Examining energy uncertainty in battery bus deployments for transit agencies in California
mode - bus, place - north america, infrastructure - vehicle, infrastructure - fleet management, technology - alternative fuels, technology - emissions, planning - service level
Battery Electric Bus, Infrastructure, Optimization, Transit, Energy
Due to the adoption of the Innovative Clean Transit (ICT) regulation, California is transitioning its public transit buses from fossil fuel to zero-emission buses (ZEBs). Due to required high upfront investment for battery electric buses (BEBs), transit agencies must make planning decisions with a system-wide optimization mindset. This study presents a tool to investigate the optimal split between depot charging and opportunity charging for transit networks. A case study was performed on the Unitrans transit system in Davis, California, and it was found that 35 buses would be sufficient to provide the existing level of service over the bus network, which is approximately the same number of buses that Unitrans is currently using to serve those routes. The sensitivity of the relationship between the energy use of BEBs and the deployment decisions was investigated. Decreasing the energy use of the buses by removing the probabilistic effects of drive cycle aggression decreased the maximum required number of buses from 73 to 45 and the interquartile range (IQR) of the number of buses from 10 to 2. The results indicate that a BEB fleet is more sensitive to these changes than a fossil fuel fleet. This relationship needs to be more strongly considered in planning BEB deployments.

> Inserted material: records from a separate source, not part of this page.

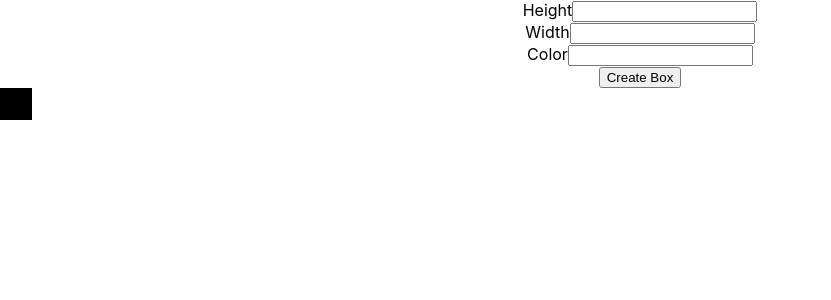
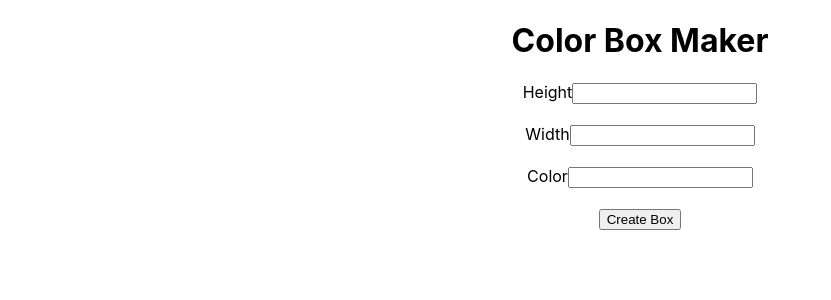
Before and after one commit to TheJSGirl/react-footprints, a React (Create React App) app in the folder box-maker/: page / in a window 1280 px wide. Shown: the top 300 px of the page, without its empty margins (0-831 px from the left). Built offline with nearby package versions, Linux system fonts and the light colour scheme.

Commit message:
created BoxList & BoxForm component

```diff
--- a/box-maker/src/App.js
+++ b/box-maker/src/App.js
@@ -1,13 +1,11 @@
 import React from 'react';
 import './App.css';
-import BoxForm from './BoxForm';
-import Box from './Box';
+import BoxList from './BoxList';
 
 function App() {
   return (
     <div className="App">
-      <BoxForm/>
-      <Box height={2} color="black" width={2} />
+      <BoxList/>
     </div>
   );
 }
--- a/box-maker/src/Box.jsx
+++ b/box-maker/src/Box.jsx
@@ -1,11 +1,11 @@
 import React, {Component} from 'react'
 
 class Box extends Component {
-    // static defaultProps = {
-    //     height: 10,
-    //     width: 15,
-    //     color: 'red'
-    // }
+    static defaultProps = {
+        height: 10,
+        width: 15,
+        color: 'red'
+    }
     render() {
         return(
             <div style={{
@@ -13,7 +13,6 @@ class Box extends Component {
                 width: `${this.props.width}em`,
                 background: this.props.color
             }}>
-
             </div>
         )
     }
--- a/box-maker/src/BoxForm.jsx
+++ b/box-maker/src/BoxForm.jsx
@@ -1,12 +1,11 @@
 import React, {Component} from 'react';
-import Box from './Box';
 
 class BoxForm extends Component {
     constructor(props) {
         super(props)
         this.state = {
+            width: '',
             height: '',
-            width: '',
             color: ''
         }
         this.handleOnchange = this.handleOnchange.bind(this);
@@ -17,23 +16,25 @@ class BoxForm extends Component {
         this.setState({[event.target.name]: event.target.value})
     }
 
-    handleSubmit() {
-
+    handleSubmit(event) {
+        event.preventDefault();
+        this.props.createBox(this.state);
     }
-
     render() {
         return (
+                <form onSubmit={this.handleSubmit}>
                    <div>
-                <form onClick={this.handleSubmit}>
-
                         <label htmlFor="height">Height</label>
                         <input
                             id="height"
                             name="height"
                             value={this.state.height}
                             onChange={this.handleOnchange}
-                    /><br/>
+                        />
 
+                    </div><br/>
+
+                    <div>
                         <label htmlFor="width">Width</label>
                         <input
                             id="width"
@@ -41,7 +42,9 @@ class BoxForm extends Component {
                             value={this.state.width}
                             onChange={this.handleOnchange}
                         />
+                    </div>
                     <br/>
+                   <div>
                     <label htmlFor="color">Color</label>
                         <input
                             id="color"
@@ -49,10 +52,10 @@ class BoxForm extends Component {
                             name="color"
                             onChange={this.handleOnchange}
                         />
+                   </div>
                     <br/>
                     <button>Create Box</button>
                 </form>
-            </div>
         )
     }
 }
--- /dev/null
+++ b/box-maker/src/BoxList.jsx
@@ -0,0 +1,39 @@
+import React, {Component} from 'react';
+import BoxForm from './BoxForm';
+import Box from './Box';
+
+class BoxList extends Component {
+    constructor(props) {
+        super(props)
+        this.state = {
+            boxes: [
+                {
+                    width: '',
+                    height: '',
+                    color: ''
+                }
+            ]
+        }
+        this.create = this.create.bind(this);
+    }
+    create(newBox) {
+        console.log("state---", newBox)
+        this.setState({
+            boxes: [...this.state.boxes, newBox]
+        })
+    }
+    render() {
+        const boxes = this.state.boxes.map((box, i) => (
+        <Box width={box.width} height={box.height} key={i} color={box.color} />
+        ));
+        return (
+            <div>
+                <h1>Color Box Maker</h1>
+                <BoxForm createBox = {this.create}/>
+                {boxes}
+            </div>
+        )
+    }
+}
+
+export default BoxList;
```
Lines whose indentation alone changed are shown as unchanged.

Permission to publish the abstract has been given by Elsevier, copyright remains with them.
Benoliel, P., Jenn, A., & Tal, G. (2021). Examining energy uncertainty in battery bus deployments for transit agencies in California. Transportation Research Part D: Transport and Environment, Vol. 98, 102963.